As a professional ballet dancer, I know competitions are becoming more and more controversial as the years pass, as both artists and audiences question if they really are worth to participating and watching. You are forever going to encounter two parties discussing their viewpoints on the positives and negatives of competitions.
Of course, competitions are a great experience as as dancer. They offer opportunities you cannot find elsewhere, like exposure to numerous scholarship and job opportunities. Competitions also provide dance students with networking opps at a young age, meeting other dancers their age and master teachers from which they get different feedback.
Personally, I am not against competitions. However – and I do not want to be harsh – I am against the obsession with perfectionism, tricks and winning. These habits of competition dancers are, sadly, guiding them to an incomplete artistic path as they forget what the true art form of ballet really is about.
We need to understand that competitions are not everything ballet is about. Yes, they are now part of our culture, but we need for these to not take over real, full-length performances from both ballet companies and dance schools.

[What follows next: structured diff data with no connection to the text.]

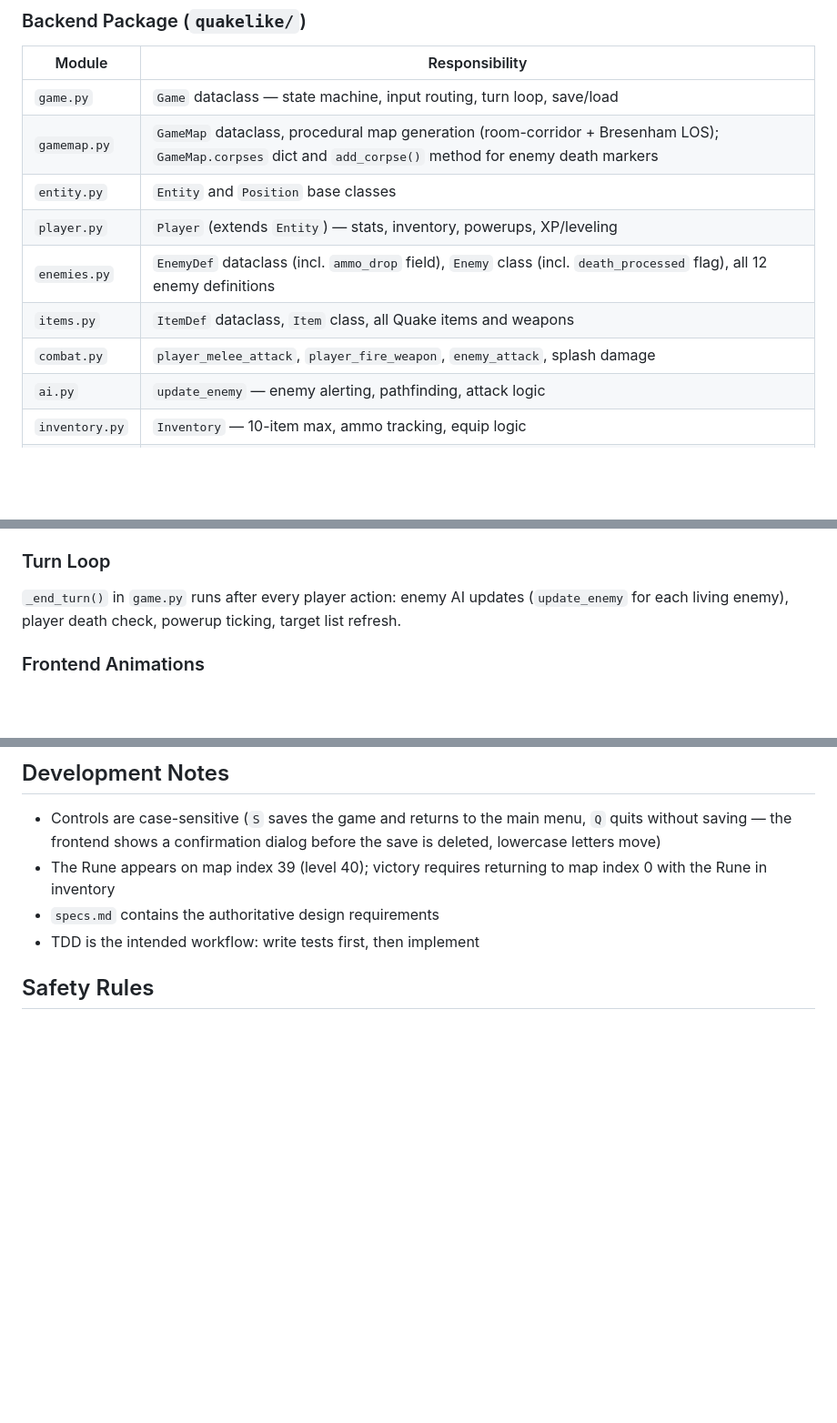
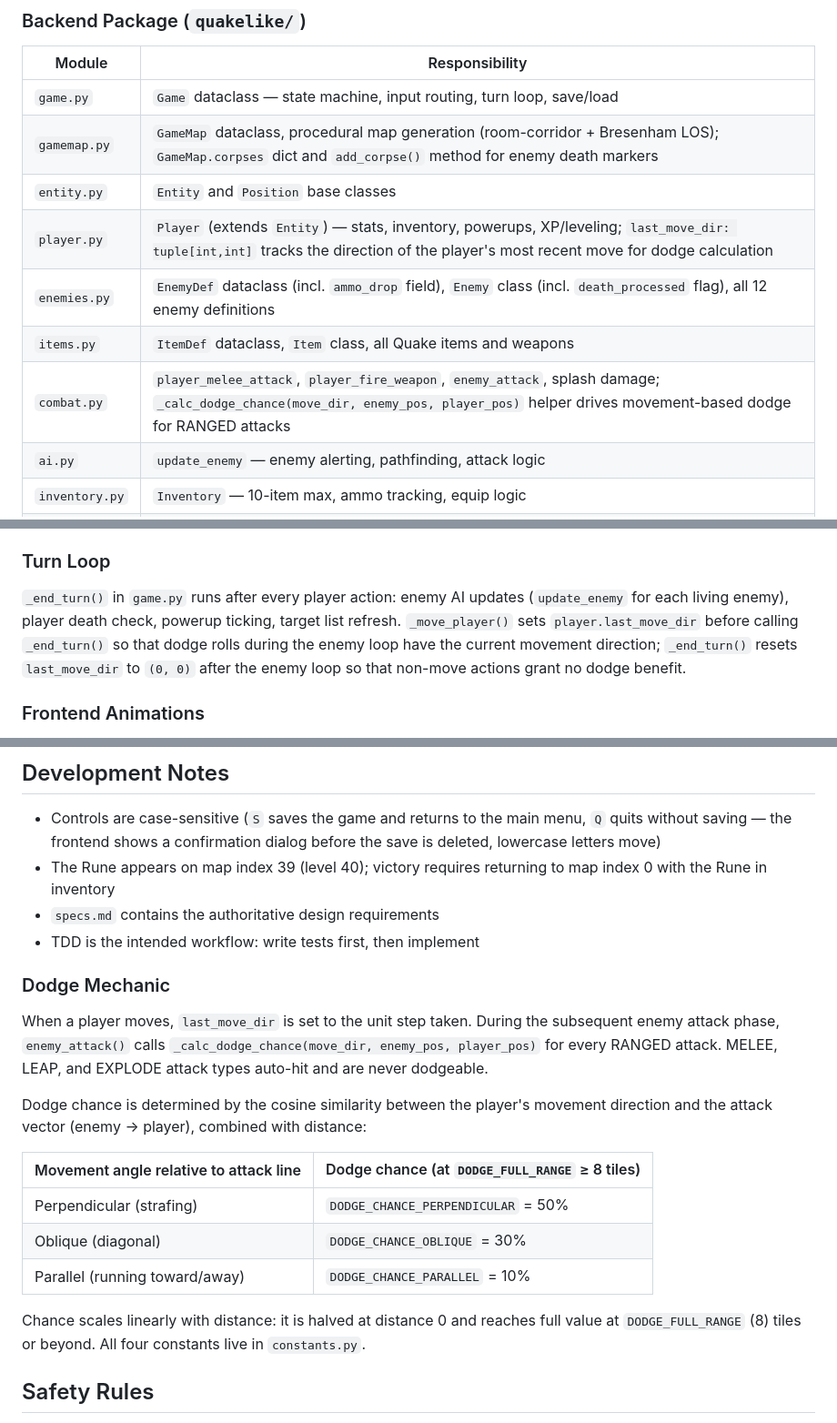
Before and after one commit to coldwhitewinters/Quakelike, a Markdown page: CLAUDE.md, 3 parts joined by grey strips. Shown at 91% size. GitHub-like rendering; blank space fills up the shorter version.

Commit message:
docs: update CLAUDE.md for movement-based dodge mechanic
Co-Authored-By: Claude Sonnet 4.6 <noreply@anthropic.com>

```diff
--- a/CLAUDE.md
+++ b/CLAUDE.md
@@ -41,10 +41,10 @@ Browser ↔ Flask-SocketIO (WebSocket) ↔ `Game` object (per session)
 | `game.py` | `Game` dataclass — state machine, input routing, turn loop, save/load |
 | `gamemap.py` | `GameMap` dataclass, procedural map generation (room-corridor + Bresenham LOS); `GameMap.corpses` dict and `add_corpse()` method for enemy death markers |
 | `entity.py` | `Entity` and `Position` base classes |
-| `player.py` | `Player` (extends `Entity`) — stats, inventory, powerups, XP/leveling |
+| `player.py` | `Player` (extends `Entity`) — stats, inventory, powerups, XP/leveling; `last_move_dir: tuple[int,int]` tracks the direction of the player's most recent move for dodge calculation |
 | `enemies.py` | `EnemyDef` dataclass (incl. `ammo_drop` field), `Enemy` class (incl. `death_processed` flag), all 12 enemy definitions |
 | `items.py` | `ItemDef` dataclass, `Item` class, all Quake items and weapons |
-| `combat.py` | `player_melee_attack`, `player_fire_weapon`, `enemy_attack`, splash damage |
+| `combat.py` | `player_melee_attack`, `player_fire_weapon`, `enemy_attack`, splash damage; `_calc_dodge_chance(move_dir, enemy_pos, player_pos)` helper drives movement-based dodge for RANGED attacks |
 | `ai.py` | `update_enemy` — enemy alerting, pathfinding, attack logic |
 | `inventory.py` | `Inventory` — 10-item max, ammo tracking, equip logic |
 | `message.py` | `MessageLog` — rolling message history |
@@ -60,7 +60,7 @@ Browser ↔ Flask-SocketIO (WebSocket) ↔ `Game` object (per session)
 - `GAME_OVER` / `VICTORY` → terminal states
 
 ### Turn Loop
-`_end_turn()` in `game.py` runs after every player action: enemy AI updates (`update_enemy` for each living enemy), player death check, powerup ticking, target list refresh.
+`_end_turn()` in `game.py` runs after every player action: enemy AI updates (`update_enemy` for each living enemy), player death check, powerup ticking, target list refresh. `_move_player()` sets `player.last_move_dir` before calling `_end_turn()` so that dodge rolls during the enemy loop have the current movement direction; `_end_turn()` resets `last_move_dir` to `(0, 0)` after the enemy loop so that non-move actions grant no dodge benefit.
 
 ### Frontend Animations
 `get_render_state()` exposes two frame-list fields that the frontend animates before showing the final state (30 ms per tile):
@@ -97,6 +97,19 @@ JSON-based, multi-save system. Each `Game` instance carries a UUID `game_id` (ge
 - `specs.md` contains the authoritative design requirements
 - TDD is the intended workflow: write tests first, then implement
 
+### Dodge Mechanic
+When a player moves, `last_move_dir` is set to the unit step taken. During the subsequent enemy attack phase, `enemy_attack()` calls `_calc_dodge_chance(move_dir, enemy_pos, player_pos)` for every RANGED attack. MELEE, LEAP, and EXPLODE attack types auto-hit and are never dodgeable.
+
+Dodge chance is determined by the cosine similarity between the player's movement direction and the attack vector (enemy → player), combined with distance:
+
+| Movement angle relative to attack line | Dodge chance (at `DODGE_FULL_RANGE` ≥ 8 tiles) |
+|----------------------------------------|------------------------------------------------|
+| Perpendicular (strafing)               | `DODGE_CHANCE_PERPENDICULAR` = 50%             |
+| Oblique (diagonal)                     | `DODGE_CHANCE_OBLIQUE` = 30%                   |
+| Parallel (running toward/away)         | `DODGE_CHANCE_PARALLEL` = 10%                  |
+
+Chance scales linearly with distance: it is halved at distance 0 and reaches full value at `DODGE_FULL_RANGE` (8) tiles or beyond. All four constants live in `constants.py`.
+
 ## Safety Rules
 - Never delete or create any GitHub repository under any circumstances
 - Never run `gh repo delete` or `gh repo create` without explicit user confirmation in the current session
```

If a young student is immersed into the competition world too soon, too often, that student has a risk of not only burning out, but also being obsessed with what he/she is executing onstage for those two minutes.
Moreover, the students are taking ballet to a luxurious, unrealistic path, when it is not really necessary: extremely expensive tutus, five-six pirouettes and kicking the legs when performing variations that do not really include these steps, and lastly, a concentration on the steps rather than the character they are representing.
I went to three ballet competitions myself and had the fortune of winning a silver medal. But I never wanted these to take over my real career goals. I always had a barrier, a wall that helped me separate the experience of a competition and what ballet really is about.
No, let’s not eliminate competitions altogether. Rather, let’s go for a different approach, that’s not obsessed with prizes and perfection, but see them as experiences to improve, be exposed, and gain new opportunities to grow as artists.